- Available records:
▬▬▬
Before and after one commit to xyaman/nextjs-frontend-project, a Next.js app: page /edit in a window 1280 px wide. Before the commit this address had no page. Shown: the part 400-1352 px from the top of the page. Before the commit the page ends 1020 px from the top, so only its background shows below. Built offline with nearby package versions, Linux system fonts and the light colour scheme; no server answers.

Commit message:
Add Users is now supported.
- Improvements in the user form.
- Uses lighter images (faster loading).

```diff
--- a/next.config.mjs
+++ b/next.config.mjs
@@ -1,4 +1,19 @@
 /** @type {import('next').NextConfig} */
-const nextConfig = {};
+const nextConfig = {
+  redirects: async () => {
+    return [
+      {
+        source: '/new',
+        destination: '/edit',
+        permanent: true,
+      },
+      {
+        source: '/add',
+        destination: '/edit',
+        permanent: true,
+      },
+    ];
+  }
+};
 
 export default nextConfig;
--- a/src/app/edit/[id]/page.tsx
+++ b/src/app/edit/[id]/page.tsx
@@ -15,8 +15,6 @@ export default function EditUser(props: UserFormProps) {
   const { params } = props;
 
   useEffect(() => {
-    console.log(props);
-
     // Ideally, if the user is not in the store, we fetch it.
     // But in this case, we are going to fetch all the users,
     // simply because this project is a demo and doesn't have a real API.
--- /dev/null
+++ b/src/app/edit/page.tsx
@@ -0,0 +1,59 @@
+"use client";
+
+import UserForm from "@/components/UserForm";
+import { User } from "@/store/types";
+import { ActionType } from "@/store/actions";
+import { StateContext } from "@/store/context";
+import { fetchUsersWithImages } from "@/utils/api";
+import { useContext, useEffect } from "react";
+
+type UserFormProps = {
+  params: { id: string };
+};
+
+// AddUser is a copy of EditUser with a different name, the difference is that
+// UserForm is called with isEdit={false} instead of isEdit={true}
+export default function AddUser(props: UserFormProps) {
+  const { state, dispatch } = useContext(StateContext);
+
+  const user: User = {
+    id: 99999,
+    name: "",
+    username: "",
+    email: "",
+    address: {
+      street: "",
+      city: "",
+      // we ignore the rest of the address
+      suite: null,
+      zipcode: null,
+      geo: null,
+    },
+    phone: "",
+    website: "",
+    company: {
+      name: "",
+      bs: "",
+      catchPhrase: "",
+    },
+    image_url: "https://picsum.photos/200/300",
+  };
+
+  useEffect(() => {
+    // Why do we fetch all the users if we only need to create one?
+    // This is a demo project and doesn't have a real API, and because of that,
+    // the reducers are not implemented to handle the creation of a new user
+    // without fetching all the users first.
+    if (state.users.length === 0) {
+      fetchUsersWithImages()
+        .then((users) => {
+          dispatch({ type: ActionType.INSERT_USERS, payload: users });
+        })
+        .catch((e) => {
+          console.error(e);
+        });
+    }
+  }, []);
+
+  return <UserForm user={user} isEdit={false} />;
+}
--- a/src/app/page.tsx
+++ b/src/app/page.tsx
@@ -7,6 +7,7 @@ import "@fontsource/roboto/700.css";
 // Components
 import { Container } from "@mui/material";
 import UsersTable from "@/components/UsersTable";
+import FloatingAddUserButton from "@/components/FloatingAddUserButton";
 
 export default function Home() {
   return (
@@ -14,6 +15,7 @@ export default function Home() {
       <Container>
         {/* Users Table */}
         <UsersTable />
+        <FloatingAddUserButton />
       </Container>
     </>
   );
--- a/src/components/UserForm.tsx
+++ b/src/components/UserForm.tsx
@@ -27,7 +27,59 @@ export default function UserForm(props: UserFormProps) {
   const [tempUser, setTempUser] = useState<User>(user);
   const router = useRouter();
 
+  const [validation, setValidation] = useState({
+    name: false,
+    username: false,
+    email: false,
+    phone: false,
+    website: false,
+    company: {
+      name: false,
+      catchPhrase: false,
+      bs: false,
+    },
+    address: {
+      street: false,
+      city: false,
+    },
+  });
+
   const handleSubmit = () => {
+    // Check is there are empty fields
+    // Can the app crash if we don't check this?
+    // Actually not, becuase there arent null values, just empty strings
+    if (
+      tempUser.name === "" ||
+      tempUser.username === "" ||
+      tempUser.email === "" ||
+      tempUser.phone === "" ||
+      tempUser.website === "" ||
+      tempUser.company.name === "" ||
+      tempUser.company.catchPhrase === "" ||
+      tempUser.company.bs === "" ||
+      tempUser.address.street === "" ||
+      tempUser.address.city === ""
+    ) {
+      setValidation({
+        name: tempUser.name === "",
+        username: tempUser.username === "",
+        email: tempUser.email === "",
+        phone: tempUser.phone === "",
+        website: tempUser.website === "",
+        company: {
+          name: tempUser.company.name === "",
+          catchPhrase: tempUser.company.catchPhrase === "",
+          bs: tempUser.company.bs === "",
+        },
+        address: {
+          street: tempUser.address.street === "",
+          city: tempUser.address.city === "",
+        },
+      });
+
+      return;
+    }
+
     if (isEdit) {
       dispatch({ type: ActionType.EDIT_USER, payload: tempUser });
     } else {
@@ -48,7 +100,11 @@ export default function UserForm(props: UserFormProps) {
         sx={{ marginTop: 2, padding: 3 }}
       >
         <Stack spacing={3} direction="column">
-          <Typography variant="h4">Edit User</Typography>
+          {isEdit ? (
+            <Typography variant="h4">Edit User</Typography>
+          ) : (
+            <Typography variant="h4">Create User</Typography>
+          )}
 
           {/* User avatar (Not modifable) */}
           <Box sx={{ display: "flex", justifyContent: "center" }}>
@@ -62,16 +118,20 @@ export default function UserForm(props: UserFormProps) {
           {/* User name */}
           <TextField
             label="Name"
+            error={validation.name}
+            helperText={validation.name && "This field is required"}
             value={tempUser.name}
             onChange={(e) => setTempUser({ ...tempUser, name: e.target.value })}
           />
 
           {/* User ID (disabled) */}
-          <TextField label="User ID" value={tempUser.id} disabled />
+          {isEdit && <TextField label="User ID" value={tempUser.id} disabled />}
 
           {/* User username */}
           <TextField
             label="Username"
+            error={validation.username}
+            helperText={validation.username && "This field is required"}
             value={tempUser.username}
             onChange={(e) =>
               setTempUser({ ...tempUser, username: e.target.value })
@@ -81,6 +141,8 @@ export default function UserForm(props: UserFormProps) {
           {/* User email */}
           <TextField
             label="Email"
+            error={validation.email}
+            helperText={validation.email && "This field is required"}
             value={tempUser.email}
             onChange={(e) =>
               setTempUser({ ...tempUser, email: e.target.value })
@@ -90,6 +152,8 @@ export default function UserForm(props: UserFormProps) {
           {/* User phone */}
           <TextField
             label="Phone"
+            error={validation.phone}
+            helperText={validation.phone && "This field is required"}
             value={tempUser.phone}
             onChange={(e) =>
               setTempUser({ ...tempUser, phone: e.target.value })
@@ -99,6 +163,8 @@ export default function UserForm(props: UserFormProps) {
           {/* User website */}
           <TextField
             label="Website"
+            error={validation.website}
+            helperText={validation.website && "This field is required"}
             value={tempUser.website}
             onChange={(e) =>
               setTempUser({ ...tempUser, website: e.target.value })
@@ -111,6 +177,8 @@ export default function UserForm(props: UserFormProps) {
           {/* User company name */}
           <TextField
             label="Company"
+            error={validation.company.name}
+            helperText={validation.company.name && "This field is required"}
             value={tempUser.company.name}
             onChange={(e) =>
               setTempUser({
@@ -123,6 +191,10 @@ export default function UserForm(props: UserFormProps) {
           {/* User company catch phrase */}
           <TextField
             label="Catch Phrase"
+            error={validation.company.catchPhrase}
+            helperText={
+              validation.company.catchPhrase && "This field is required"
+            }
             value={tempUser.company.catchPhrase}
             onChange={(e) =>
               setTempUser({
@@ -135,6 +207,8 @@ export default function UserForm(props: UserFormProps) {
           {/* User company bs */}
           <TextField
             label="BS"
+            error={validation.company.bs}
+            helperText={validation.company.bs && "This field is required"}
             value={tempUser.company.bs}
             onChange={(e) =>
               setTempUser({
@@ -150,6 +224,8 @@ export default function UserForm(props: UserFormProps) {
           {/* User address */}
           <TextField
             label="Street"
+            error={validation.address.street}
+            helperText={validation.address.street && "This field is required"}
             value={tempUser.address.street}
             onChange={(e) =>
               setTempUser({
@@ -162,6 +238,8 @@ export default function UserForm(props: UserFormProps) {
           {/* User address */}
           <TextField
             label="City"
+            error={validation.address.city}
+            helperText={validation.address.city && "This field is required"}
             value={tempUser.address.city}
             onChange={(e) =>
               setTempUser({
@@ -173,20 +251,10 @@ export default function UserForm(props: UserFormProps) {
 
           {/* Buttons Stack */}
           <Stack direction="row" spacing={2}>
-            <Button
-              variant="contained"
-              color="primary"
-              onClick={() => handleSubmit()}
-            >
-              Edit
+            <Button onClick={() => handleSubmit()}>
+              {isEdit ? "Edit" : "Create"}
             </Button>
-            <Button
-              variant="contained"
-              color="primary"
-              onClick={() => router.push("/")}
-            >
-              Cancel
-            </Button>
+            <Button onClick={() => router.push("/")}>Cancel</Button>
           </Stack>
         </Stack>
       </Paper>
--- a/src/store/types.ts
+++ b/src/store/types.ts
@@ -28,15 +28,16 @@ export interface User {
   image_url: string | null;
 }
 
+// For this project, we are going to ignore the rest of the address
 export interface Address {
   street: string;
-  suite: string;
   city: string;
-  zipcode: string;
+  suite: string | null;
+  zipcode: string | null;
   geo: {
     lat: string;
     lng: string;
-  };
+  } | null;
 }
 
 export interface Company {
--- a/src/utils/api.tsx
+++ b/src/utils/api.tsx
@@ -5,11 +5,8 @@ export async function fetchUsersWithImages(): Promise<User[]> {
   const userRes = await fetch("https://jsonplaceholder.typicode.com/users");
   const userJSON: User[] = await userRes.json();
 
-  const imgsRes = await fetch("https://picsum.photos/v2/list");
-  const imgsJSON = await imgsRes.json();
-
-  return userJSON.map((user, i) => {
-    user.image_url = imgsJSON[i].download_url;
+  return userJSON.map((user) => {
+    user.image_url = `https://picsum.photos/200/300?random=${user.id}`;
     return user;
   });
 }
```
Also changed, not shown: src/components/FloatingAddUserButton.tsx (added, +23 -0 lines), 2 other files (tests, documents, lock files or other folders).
▬▬▬
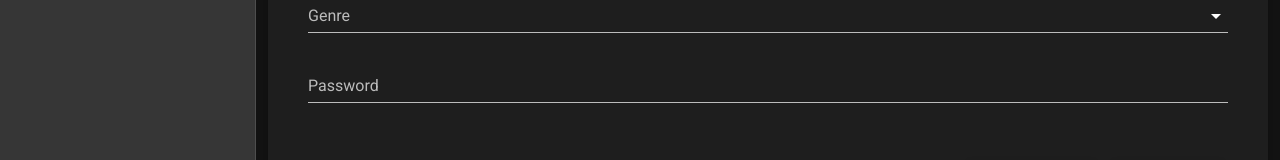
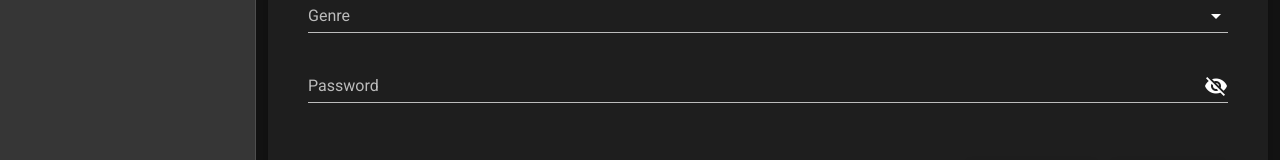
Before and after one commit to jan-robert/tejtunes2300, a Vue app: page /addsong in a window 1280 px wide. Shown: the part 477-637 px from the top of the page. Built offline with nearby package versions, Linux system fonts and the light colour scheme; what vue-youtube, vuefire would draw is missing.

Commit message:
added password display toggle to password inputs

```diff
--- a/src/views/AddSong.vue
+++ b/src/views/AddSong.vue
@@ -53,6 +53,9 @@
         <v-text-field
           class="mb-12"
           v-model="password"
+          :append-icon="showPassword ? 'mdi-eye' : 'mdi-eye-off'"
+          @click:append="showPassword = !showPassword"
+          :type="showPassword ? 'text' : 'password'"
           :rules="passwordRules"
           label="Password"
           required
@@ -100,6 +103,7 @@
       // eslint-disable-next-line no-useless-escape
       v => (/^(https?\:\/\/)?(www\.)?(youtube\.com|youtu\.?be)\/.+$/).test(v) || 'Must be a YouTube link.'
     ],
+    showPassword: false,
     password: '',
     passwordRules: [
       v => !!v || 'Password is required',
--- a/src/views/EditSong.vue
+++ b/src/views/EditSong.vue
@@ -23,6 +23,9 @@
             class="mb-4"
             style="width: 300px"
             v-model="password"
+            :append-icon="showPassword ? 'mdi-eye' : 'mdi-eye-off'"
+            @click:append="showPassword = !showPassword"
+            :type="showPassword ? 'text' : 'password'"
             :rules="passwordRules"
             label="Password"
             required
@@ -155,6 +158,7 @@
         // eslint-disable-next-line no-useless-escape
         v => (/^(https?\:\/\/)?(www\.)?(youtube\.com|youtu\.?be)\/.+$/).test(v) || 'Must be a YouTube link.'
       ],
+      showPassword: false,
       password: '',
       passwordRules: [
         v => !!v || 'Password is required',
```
▬▬▬
- Exercise prompt: Respond with only the number of lines above that include the string "useEffect".

- Exercise answer: 3